Photo: Ong Siong Gim
Seen on the internet:
A father said to his son, "Be carfeul where you walk."
The son responded, "You be careful, remember that I follow in your footsteps."
There's no better father-son duo to illustrate this scenario than Associate Professor Ong Hian Tat, Head of Division of Paediatric Neurology, and Senior Consultant at Department of Paediatrics, National University Hospital (NUH), and his son, Dr Ong Siong Gim, a medical officer with the Department of Paediatrics, also at NUH.
Assoc Prof Ong, 58, specialises in treating children who have problems with their nervous system, while Dr Ong, 26, is interested in clinical and academic research, and hopes to become a paediatric clinician scientist.
In early 2020, Dr Ong was also on the frontlines fighting COVID-19 not only in the Emergency Medicine Department but also as a medical officer when he was called back to the army, helping to swab patients suspected of having COVID-19.
When asked if he encouraged or steered his son into being a paediatrician like himself, Assoc Prof Ong replied with these sage words: "I encourage my children to pursue their own interests, as it is only their own interests that can continue to serve as the impetus for them to carry on despite the setbacks and failures in any long term career."

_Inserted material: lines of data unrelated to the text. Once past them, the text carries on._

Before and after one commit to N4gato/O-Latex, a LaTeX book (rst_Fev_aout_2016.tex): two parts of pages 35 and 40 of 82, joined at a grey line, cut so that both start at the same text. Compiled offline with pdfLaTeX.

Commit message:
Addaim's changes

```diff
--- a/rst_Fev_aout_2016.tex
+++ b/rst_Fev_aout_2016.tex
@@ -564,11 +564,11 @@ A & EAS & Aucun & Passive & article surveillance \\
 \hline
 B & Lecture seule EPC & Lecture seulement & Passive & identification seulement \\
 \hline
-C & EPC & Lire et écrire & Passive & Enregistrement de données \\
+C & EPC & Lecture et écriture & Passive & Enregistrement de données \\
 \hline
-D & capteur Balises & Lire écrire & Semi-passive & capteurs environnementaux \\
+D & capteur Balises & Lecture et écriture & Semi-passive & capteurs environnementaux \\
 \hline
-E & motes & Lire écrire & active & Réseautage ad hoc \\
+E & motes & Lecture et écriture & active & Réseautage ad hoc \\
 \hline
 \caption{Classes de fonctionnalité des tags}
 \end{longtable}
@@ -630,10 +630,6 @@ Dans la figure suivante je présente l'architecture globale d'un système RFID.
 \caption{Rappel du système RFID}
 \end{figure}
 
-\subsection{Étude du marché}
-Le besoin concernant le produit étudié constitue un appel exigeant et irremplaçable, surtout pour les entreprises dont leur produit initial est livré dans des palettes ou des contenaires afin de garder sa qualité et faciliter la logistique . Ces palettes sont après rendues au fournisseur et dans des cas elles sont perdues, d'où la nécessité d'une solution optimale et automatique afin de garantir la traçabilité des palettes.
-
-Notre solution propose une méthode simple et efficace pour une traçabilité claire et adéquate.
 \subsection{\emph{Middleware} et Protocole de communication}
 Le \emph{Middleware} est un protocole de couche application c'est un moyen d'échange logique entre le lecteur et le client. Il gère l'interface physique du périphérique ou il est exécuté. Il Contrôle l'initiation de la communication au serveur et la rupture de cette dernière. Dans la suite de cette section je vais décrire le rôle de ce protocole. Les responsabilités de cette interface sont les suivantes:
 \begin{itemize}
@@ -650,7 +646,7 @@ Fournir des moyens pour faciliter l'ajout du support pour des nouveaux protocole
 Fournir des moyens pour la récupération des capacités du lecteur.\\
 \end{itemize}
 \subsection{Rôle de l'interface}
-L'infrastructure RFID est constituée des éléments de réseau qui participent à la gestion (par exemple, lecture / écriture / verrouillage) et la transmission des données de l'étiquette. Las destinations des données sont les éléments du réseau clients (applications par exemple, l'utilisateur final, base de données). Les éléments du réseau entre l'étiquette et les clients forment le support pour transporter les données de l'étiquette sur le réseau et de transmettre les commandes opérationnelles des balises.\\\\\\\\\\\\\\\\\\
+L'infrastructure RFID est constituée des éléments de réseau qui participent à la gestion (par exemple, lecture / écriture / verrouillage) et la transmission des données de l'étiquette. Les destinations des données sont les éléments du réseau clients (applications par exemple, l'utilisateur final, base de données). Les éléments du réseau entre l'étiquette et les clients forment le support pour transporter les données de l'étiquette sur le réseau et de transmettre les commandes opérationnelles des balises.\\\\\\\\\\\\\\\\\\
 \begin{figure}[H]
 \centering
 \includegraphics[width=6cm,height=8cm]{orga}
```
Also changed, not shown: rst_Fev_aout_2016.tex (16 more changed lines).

Dr Ong admits that his father's job may have subconsciously influenced his decision to become a paediatrician himself. "However, ultimately, I developed interest in the area, which was why I chose to pursue a career in paediatrics," he says.

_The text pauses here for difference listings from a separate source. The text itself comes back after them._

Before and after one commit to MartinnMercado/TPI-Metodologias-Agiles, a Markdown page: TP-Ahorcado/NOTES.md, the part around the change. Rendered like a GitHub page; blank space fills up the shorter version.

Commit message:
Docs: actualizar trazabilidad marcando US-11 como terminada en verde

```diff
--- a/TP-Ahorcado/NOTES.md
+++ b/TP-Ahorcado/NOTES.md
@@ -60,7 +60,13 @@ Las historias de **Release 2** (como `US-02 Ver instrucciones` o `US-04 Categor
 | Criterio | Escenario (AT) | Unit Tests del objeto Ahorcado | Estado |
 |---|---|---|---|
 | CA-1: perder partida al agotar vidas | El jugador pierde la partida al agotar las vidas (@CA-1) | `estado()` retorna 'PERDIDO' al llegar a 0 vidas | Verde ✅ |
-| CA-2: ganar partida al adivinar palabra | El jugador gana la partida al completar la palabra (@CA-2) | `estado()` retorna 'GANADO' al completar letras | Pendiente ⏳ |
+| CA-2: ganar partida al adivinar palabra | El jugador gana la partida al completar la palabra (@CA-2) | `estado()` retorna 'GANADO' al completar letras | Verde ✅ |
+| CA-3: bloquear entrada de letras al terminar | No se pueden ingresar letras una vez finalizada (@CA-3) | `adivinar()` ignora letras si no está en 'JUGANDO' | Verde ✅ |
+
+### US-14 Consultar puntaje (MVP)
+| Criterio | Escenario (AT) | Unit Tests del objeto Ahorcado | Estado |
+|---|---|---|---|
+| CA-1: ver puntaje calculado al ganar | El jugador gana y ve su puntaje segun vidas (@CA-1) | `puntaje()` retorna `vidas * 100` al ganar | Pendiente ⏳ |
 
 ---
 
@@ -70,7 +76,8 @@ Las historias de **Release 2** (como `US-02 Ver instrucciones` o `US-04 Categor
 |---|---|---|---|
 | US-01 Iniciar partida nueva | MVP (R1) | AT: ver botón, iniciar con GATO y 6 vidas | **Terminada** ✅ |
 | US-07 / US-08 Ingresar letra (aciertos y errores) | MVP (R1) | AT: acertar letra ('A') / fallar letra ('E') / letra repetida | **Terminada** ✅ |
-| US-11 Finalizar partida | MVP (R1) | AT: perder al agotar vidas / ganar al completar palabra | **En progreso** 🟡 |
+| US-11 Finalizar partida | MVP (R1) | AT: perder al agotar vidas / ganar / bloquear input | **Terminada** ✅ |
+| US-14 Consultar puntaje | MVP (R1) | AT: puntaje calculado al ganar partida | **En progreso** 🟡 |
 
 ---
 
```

Photo: Ong Siong Gim
Both father and son developed an interest in paediatrics after their postings to their respective paediatric units. For Assoc Prof, that was more than 30 years ago at Singapore General Hospital, while the younger Dr Ong was posted to the Department of Paediatrics at NUH in 2018, during his third year of medical school.
In light of Father's Day, we ask Dr Ong what's the most important lesson he's learnt from his father. "That medicine is both a calling and a sacrifice," he says. "To a certain extent, it is inevitable that we will have to sacrifice our work-life balance, as a patient’s wellbeing should come first."
We can't help but wonder: Isn't it stressful working in the same office as your dad? You'd think so, right? Thankfully, that isn't the case for Dr Ong.
"Although we are in the same department, we rarely meet each other unless we are in the same team. That occurred for about a week last year," he says.
"My colleagues tell me that my voice is very similar to his, hence there have been a few times when I was talking as I walked into the ward, and a few teams would pop their heads out assuming my father had arrived!"